Islamic World

Dubai to deploy ‘drone hunter’ to keep its busy airport open

Dubai to deploy ‘drone hunter’ to keep its busy airport open

Dubai: Alarmed by the dangers posed by drones to planes, Dubai airport has decided to deploy a ‘drone hunter’ to fix the problem that has resulted in losses running into millions of dollars.

The airport, the third busiest in the world, has already been forced to shut three times this year because of unauthorised drone activity, creating a headache for airlines and their passengers.

During the most recent closure, which lasted for 90 minutes on October 29, a total of 22 flights had to be diverted to other airports.

Each shutdown costs the airport about USD 1 million a minute.

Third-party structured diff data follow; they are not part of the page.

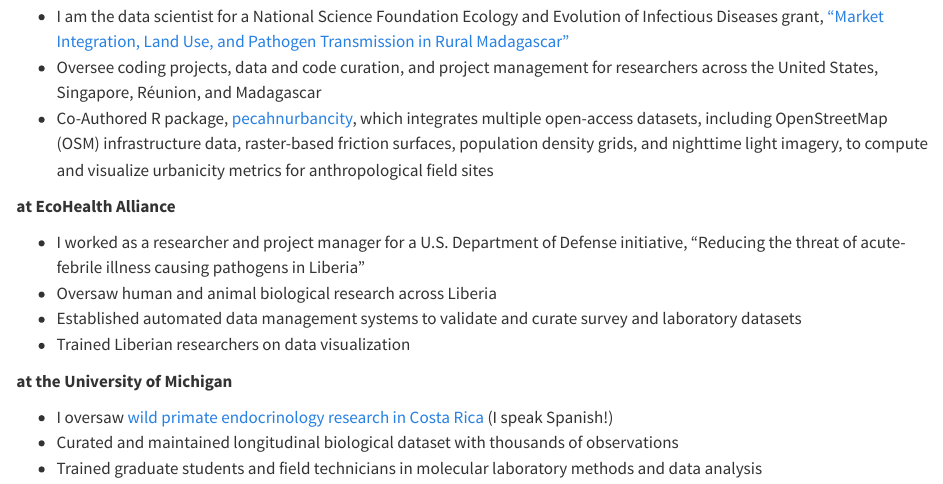
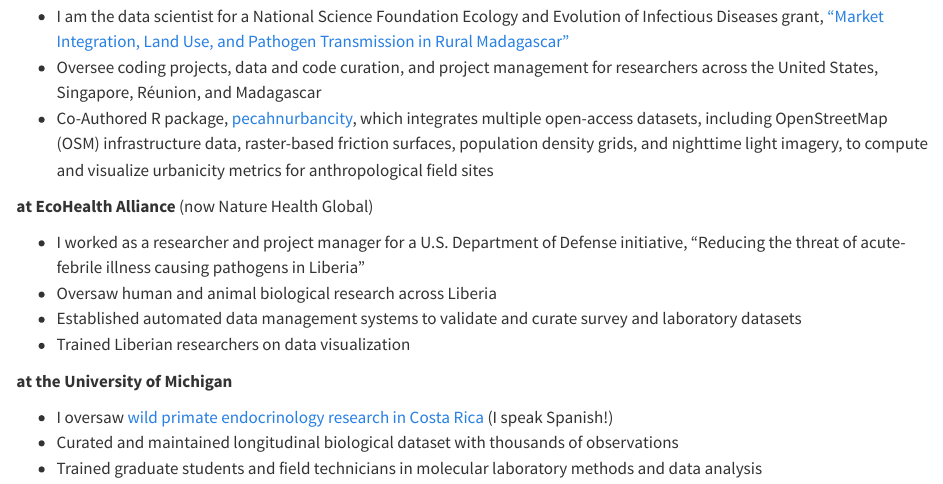
Before and after one commit to levkolinski/levkolinski.github.io, a Quarto document (data_projects.qmd): the page in a window 1100 px wide, from 230 px down. Rendered offline with R 4.5, knitr and Pandoc in place of Quarto, with nearby package versions.

Commit message:
Adding nature health global

```diff
--- a/data_projects.qmd
+++ b/data_projects.qmd
@@ -12,7 +12,7 @@ My expertise is collaborative data science for international biological and huma
 -   Oversee coding projects, data and code curation, and project management for researchers across the United States, Singapore, Réunion, and Madagascar
 -   Co-Authored R package, [pecahnurbancity](https://github.com/tmbarrett2/pecahn-urbanicity?tab=readme-ov-file), which integrates multiple open-access datasets, including OpenStreetMap (OSM) infrastructure data, raster-based friction surfaces, population density grids, and nighttime light imagery, to compute and visualize urbanicity metrics for anthropological field sites
 
-**at EcoHealth Alliance**
+**at EcoHealth Alliance** (now Nature Health Global)
 
 -   I worked as a researcher and project manager for a U.S. Department of Defense initiative, "Reducing the threat of acute-febrile illness causing pathogens in Liberia"
 -   Oversaw human and animal biological research across Liberia
```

Dubai’s Civil Aviation Authority has responded by testing a ‘drone hunter’ — a remote-controlled aircraft that uses thermal and infrared imaging to detect drones that are in danger of straying into the airport’s space, CNN reported.

If the trial deployments prove successful, if could be in use routinely by the end of the year.

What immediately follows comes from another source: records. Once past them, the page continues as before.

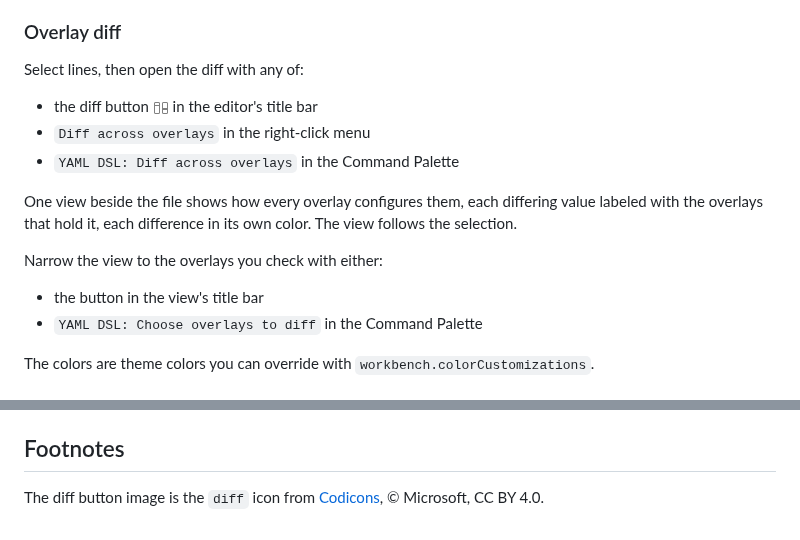
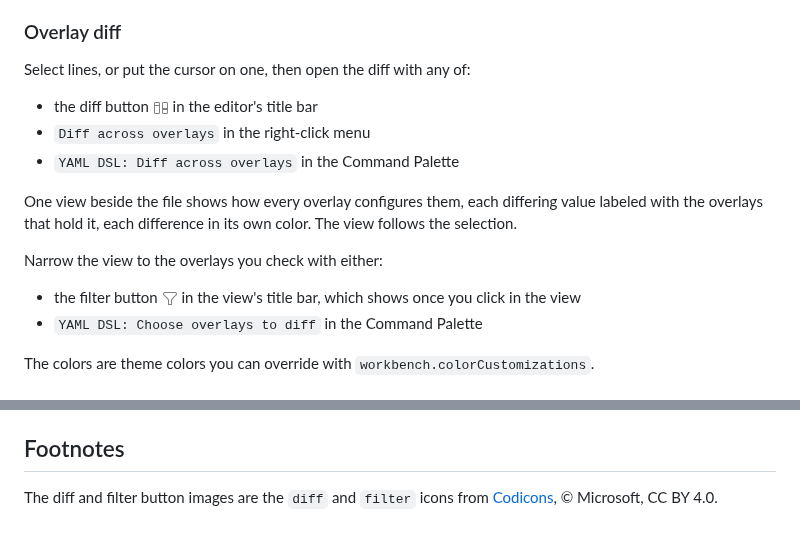
Before and after one commit to litebitus/vscode-yaml-dsl-editor, a Markdown page: README.md, 2 parts joined by grey strips. Drawn GitHub-style; pictures changed too: media/filter-button.png (added).

Commit message:
fix(overlay-diff): update the open view when choosing overlays, show the diff button on every DSL file with the cursor's key diffed when nothing is selected, and show the filter icon in the README

```diff
--- a/README.md
+++ b/README.md
@@ -87,7 +87,7 @@ A block the overlays repeat moves into the common layer in one click, its differ
 
 ### Overlay diff
 
-Select lines, then open the diff with any of:
+Select lines, or put the cursor on one, then open the diff with any of:
 
 - the diff button <img src="media/diff-button.png" alt="diff button" height="16"> in the editor's title bar
 - `Diff across overlays` in the right-click menu
@@ -97,7 +97,7 @@ One view beside the file shows how every overlay configures them, each differing
 
 Narrow the view to the overlays you check with either:
 
-- the button in the view's title bar
+- the filter button <img src="media/filter-button.png" alt="filter button" height="16"> in the view's title bar, which shows once you click in the view
 - `YAML DSL: Choose overlays to diff` in the Command Palette
 
 The colors are theme colors you can override with `workbench.colorCustomizations`.
@@ -182,4 +182,4 @@ To retry a single store for the current version: `make publish-ovsx` / `make pub
 
 ## Footnotes
 
-The diff button image is the `diff` icon from [Codicons](https://github.com/microsoft/vscode-codicons), © Microsoft, CC BY 4.0.
+The diff and filter button images are the `diff` and `filter` icons from [Codicons](https://github.com/microsoft/vscode-codicons), © Microsoft, CC BY 4.0.
```
Also changed, not shown: CHANGELOG.md (+5 -0 lines), docs/design.md (+1 -1 lines), 5 other files.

“It’s a few people that engage in this kind of activity. People want to explore how far their drone can go without realising they are violating the airspace,” said Salim Al Mansouri, senior aerodrome inspector at the civil aviation authority.

“It’s a safety issue and people are losing money because of one person’s irresponsible behaviour,” he said.

Once the drone hunter is locked onto a rogue drone, the aircraft follows it back to its owner and sends the coordinates to Dubai police, who then take over.

In the Netherlands, authorities have taken a lower-tech approach to tracking drones. Bald eagles have been trained to swoop in and neatly dispose of any electronic interlopers.

Experts say as more and more drones take to the skies, they are causing ever greater concern for airline safety.

In April, a suspected drone slammed into a plane as it approached London’s Heathrow airport.

The Airbus A320 landed safely but authorities worry that careless drone use will eventually lead to a catastrophe.

The US Federal Aviation Administration says reports of near misses with drones and airplanes have increased dramatically since 2014.

In the five months ending January 31, there were 583 such incidents. They have since introduced new rules for drone users to bring that number down.